Keeping on top of your savings can be a challenging process. Juggling debts, repayments and everyday expenses can leave you exhausted and unsure of where you stand financially. You aren’t alone in this scenario. In fact, the BT Australian Financial Health Index found that 32 per cent of Australians worry about being able to meet necessary living payments from month to month.

However, you needn’t feel overwhelmed. A budget is one of the most effective ways to help you understand where your hard-earned money is going. In essence, it clarifies what you can and can’t afford. Think of it like a map: It provides a clear picture of your financial landscape and highlights any roadblocks that you will need to overcome, while drawing a path towards your financial goal.

By keeping these steps in mind, you can formulate and use your budget to steer your fiscal dreams in the right direction.

Write Down All Your Expenses

The first step towards preparing a budget is to determine how you are spending your money.

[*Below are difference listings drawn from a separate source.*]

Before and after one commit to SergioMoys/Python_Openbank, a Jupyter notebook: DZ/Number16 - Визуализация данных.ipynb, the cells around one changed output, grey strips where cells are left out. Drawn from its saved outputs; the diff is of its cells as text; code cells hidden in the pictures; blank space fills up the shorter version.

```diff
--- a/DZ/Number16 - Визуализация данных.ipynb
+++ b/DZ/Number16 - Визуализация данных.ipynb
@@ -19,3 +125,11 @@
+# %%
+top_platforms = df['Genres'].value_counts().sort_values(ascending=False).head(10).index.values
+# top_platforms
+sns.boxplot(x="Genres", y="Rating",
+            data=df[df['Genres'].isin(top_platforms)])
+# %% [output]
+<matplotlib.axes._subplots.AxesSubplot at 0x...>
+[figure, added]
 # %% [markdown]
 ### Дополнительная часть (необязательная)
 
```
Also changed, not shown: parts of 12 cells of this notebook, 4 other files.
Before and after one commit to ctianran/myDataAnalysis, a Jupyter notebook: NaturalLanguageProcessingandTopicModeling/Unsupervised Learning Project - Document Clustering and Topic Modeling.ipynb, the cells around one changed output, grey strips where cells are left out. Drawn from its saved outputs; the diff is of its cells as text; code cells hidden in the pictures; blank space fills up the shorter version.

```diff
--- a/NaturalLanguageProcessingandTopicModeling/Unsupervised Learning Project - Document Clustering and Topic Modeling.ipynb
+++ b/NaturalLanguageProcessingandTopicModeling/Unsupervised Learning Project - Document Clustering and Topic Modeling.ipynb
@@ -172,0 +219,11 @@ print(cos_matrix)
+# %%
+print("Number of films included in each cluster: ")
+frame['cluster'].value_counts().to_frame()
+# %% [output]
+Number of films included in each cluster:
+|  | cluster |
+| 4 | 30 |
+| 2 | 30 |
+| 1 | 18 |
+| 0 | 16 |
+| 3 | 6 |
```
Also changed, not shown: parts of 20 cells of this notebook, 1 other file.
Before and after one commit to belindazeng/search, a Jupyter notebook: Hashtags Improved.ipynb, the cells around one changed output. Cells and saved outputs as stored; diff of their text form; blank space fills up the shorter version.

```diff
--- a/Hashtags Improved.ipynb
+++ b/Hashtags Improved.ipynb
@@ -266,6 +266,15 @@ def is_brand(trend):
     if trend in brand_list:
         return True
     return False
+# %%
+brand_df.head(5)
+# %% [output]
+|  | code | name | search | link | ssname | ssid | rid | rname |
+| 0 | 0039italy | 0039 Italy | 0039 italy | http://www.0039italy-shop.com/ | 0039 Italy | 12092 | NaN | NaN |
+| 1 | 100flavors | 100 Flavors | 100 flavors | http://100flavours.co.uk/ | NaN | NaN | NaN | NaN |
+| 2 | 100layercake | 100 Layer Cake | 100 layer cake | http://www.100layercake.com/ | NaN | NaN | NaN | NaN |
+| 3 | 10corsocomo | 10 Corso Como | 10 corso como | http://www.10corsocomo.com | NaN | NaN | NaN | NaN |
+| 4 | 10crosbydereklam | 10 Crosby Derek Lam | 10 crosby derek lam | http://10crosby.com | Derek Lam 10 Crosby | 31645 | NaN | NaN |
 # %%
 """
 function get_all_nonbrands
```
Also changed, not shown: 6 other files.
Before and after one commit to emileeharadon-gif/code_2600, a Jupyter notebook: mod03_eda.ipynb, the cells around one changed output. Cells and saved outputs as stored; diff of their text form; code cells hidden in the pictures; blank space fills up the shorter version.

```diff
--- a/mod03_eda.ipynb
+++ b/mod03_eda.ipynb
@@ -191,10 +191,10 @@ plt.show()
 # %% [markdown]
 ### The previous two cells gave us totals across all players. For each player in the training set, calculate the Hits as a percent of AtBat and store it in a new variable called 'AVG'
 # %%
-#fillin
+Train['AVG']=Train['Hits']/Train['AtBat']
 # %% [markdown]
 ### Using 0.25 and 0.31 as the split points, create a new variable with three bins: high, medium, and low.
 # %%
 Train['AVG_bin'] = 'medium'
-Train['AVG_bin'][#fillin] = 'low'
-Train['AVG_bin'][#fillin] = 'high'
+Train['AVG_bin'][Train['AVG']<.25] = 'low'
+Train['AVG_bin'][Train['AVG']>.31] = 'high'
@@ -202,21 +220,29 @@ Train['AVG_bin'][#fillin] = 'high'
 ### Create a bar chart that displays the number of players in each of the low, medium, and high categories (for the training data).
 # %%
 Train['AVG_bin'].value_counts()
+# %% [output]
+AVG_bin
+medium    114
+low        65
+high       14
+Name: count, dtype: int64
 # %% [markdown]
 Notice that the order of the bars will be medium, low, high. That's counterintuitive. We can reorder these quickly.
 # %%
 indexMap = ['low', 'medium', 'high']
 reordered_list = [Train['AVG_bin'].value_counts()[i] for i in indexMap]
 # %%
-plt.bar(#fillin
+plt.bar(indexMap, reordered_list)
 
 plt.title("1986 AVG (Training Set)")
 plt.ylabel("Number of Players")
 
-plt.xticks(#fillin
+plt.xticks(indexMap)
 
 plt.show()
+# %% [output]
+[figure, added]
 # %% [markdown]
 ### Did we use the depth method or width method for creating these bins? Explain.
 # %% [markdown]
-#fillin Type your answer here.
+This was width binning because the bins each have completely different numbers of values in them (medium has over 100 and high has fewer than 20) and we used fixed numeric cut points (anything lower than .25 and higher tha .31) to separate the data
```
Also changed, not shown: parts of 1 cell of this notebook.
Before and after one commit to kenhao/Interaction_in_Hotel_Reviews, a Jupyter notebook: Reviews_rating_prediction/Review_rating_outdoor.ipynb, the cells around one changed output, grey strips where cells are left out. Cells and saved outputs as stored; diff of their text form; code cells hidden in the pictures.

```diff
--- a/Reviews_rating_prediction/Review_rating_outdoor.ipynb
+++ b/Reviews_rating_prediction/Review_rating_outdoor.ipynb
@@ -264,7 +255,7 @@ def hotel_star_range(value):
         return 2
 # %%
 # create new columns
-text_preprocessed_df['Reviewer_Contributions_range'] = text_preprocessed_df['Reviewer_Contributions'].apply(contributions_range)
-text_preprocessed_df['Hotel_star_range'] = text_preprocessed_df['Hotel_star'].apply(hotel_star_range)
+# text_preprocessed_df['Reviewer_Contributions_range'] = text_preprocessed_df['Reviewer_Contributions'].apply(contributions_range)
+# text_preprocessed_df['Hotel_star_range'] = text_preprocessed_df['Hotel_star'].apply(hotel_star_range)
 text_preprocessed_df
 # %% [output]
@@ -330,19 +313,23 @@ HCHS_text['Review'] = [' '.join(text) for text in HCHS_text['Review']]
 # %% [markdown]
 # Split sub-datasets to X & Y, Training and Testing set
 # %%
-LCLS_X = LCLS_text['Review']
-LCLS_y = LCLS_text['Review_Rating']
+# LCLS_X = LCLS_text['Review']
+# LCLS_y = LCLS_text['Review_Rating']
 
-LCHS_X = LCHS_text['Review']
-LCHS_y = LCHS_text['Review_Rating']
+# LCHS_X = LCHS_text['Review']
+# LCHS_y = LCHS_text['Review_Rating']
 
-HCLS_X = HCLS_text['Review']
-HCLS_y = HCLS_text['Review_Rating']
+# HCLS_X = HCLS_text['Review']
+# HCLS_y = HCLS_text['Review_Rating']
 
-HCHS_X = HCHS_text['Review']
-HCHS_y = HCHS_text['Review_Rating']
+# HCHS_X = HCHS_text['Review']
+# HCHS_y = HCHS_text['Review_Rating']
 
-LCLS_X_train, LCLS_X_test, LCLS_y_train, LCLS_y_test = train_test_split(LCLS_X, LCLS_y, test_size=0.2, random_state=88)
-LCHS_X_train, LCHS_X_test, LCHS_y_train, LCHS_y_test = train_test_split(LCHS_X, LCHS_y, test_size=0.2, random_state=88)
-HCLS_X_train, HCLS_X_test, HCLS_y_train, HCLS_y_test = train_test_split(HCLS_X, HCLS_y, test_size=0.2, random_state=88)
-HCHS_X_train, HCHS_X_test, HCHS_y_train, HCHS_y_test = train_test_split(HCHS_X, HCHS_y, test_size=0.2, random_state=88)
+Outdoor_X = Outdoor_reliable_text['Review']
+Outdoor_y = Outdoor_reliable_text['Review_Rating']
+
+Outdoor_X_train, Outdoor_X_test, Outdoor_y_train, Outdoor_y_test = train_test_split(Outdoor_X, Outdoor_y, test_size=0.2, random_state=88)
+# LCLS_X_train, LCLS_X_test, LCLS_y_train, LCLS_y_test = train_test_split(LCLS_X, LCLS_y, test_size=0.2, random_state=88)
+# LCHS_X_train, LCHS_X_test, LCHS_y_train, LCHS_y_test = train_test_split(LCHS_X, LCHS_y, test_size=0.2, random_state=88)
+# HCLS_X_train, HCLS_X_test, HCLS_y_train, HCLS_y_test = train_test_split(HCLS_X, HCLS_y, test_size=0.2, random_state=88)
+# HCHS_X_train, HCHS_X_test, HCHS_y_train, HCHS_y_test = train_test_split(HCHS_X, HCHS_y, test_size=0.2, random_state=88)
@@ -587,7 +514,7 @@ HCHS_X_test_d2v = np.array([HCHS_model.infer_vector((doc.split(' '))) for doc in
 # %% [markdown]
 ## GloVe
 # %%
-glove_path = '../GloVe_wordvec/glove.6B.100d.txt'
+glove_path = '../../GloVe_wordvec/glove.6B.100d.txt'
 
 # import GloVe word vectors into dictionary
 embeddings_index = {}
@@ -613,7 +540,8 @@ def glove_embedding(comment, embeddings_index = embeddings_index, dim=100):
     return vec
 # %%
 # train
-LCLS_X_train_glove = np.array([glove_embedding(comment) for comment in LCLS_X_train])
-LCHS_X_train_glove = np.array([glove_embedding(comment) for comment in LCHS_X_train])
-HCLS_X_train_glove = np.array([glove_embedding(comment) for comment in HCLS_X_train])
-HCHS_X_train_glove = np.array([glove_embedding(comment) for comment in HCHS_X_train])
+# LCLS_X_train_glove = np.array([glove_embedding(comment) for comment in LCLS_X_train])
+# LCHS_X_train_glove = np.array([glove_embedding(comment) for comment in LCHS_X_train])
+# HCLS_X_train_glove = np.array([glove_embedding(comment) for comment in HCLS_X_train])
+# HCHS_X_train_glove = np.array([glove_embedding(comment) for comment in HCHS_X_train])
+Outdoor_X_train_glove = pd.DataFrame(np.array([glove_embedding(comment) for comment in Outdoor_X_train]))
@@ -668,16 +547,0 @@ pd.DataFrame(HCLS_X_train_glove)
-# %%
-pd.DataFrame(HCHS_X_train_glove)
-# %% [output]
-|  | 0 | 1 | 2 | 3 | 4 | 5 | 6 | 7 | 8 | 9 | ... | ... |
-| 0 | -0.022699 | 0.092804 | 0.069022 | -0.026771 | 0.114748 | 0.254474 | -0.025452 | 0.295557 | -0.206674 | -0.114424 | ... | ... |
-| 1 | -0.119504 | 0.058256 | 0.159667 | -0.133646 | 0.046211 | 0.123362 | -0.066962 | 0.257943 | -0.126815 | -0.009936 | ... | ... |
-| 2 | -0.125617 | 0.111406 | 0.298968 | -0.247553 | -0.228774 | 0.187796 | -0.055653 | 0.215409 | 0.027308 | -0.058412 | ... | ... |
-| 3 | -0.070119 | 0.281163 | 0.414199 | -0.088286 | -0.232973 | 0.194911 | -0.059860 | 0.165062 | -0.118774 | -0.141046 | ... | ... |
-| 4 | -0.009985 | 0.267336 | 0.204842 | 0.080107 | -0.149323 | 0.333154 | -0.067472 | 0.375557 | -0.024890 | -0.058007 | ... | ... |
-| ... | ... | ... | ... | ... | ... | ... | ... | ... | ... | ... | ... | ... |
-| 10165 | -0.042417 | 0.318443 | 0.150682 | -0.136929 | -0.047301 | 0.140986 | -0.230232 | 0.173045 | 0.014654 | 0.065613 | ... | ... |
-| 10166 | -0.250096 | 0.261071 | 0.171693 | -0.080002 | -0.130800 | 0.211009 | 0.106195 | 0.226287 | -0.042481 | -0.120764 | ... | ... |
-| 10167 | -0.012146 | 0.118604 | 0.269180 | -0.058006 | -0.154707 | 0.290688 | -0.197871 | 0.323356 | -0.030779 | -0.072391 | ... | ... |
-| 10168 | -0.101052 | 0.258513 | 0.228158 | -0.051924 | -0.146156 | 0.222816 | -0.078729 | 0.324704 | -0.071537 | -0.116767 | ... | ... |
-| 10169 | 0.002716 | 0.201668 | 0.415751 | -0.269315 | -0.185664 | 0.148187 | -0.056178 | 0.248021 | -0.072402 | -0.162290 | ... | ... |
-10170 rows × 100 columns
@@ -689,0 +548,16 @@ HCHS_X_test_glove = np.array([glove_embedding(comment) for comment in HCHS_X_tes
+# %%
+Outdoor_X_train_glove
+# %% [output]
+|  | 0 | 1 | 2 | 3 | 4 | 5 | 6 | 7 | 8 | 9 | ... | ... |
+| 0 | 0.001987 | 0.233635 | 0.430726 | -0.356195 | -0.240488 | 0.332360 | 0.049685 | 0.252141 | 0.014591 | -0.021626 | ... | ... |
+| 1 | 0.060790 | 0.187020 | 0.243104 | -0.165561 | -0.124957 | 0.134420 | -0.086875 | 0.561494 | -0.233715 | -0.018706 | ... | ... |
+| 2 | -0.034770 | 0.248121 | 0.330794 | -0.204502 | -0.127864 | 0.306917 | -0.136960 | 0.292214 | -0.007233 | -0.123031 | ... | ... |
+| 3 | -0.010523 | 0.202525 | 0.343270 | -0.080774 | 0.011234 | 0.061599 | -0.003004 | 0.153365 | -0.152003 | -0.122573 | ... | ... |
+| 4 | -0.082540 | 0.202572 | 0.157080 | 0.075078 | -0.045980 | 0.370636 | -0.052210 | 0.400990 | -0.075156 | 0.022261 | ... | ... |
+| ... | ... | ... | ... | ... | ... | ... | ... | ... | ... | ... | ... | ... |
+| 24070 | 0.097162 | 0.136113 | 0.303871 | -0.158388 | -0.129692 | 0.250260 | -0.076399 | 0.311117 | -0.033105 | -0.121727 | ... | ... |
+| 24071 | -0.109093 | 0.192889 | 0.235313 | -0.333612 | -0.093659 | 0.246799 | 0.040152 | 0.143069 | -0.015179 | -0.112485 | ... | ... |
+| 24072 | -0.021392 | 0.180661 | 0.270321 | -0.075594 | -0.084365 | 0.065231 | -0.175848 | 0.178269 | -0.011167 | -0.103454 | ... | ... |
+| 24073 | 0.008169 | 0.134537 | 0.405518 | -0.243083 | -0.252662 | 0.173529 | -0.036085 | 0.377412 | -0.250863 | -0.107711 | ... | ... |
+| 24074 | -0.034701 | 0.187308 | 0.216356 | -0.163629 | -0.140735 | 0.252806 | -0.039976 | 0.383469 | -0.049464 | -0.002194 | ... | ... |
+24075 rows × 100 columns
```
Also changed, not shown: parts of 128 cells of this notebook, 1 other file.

It’s useful to set down a timeframe for this. By collecting bank and credit card statements, receipts and bills, you can pin point how much money is going out of your savings account with relative accuracy. Of course, while there will likely be a number of fixed costs that you pay on an ongoing basis – insurance fees, rent and home or car loans, for example – but costs for things like petrol and entertainment will vary.

Honesty is the best policy in this scenario. You can estimate your expenditure for a given period, but don’t forget about small or infrequent payments. Many people make the mistake of leaving these expenses off their list, but you should include any and all outgoing sums.

There are some great resources available to help you achieve this. Whether it’s your favourite mobile app, or by spending a few minutes with our simple to use Budget Planner Calculator, you can figure out where your money is going – and where it can be saved.

List your income sources

Write a list of all your current and possible sources of income, including any gifts from parents, benefits you might receive, as well as your salary or income from investment properties. It’s important to be as accurate as possible – if you’re self-employed or have an irregular paycheck, use your judgement. Your tax returns or business statements can also be a good guide, as these documents typically display your earnings.

Balance expenditure and income

Once you have determined how much you spend and earn, you can then compare the two. It can be quite a sobering experience, especially if your expenditure outweighs your income by a fair margin. Given that 56 per cent of Australians aren’t saving as much as they would like according to the BT index, this comparison gives your the perfect opportunity to start thinking about how you can improve your money habits, work out your priorities – and figure out what you can do without.

To help you manage your money, make periodic payments on time – such as internet, mobile phone and utility bills – or simply save for an important event, speak to the team of professionals at Police Bank for our range of special saving accounts.

With a little elbow grease and a few calculations, your budget can help you work towards your savings goal in no time at all.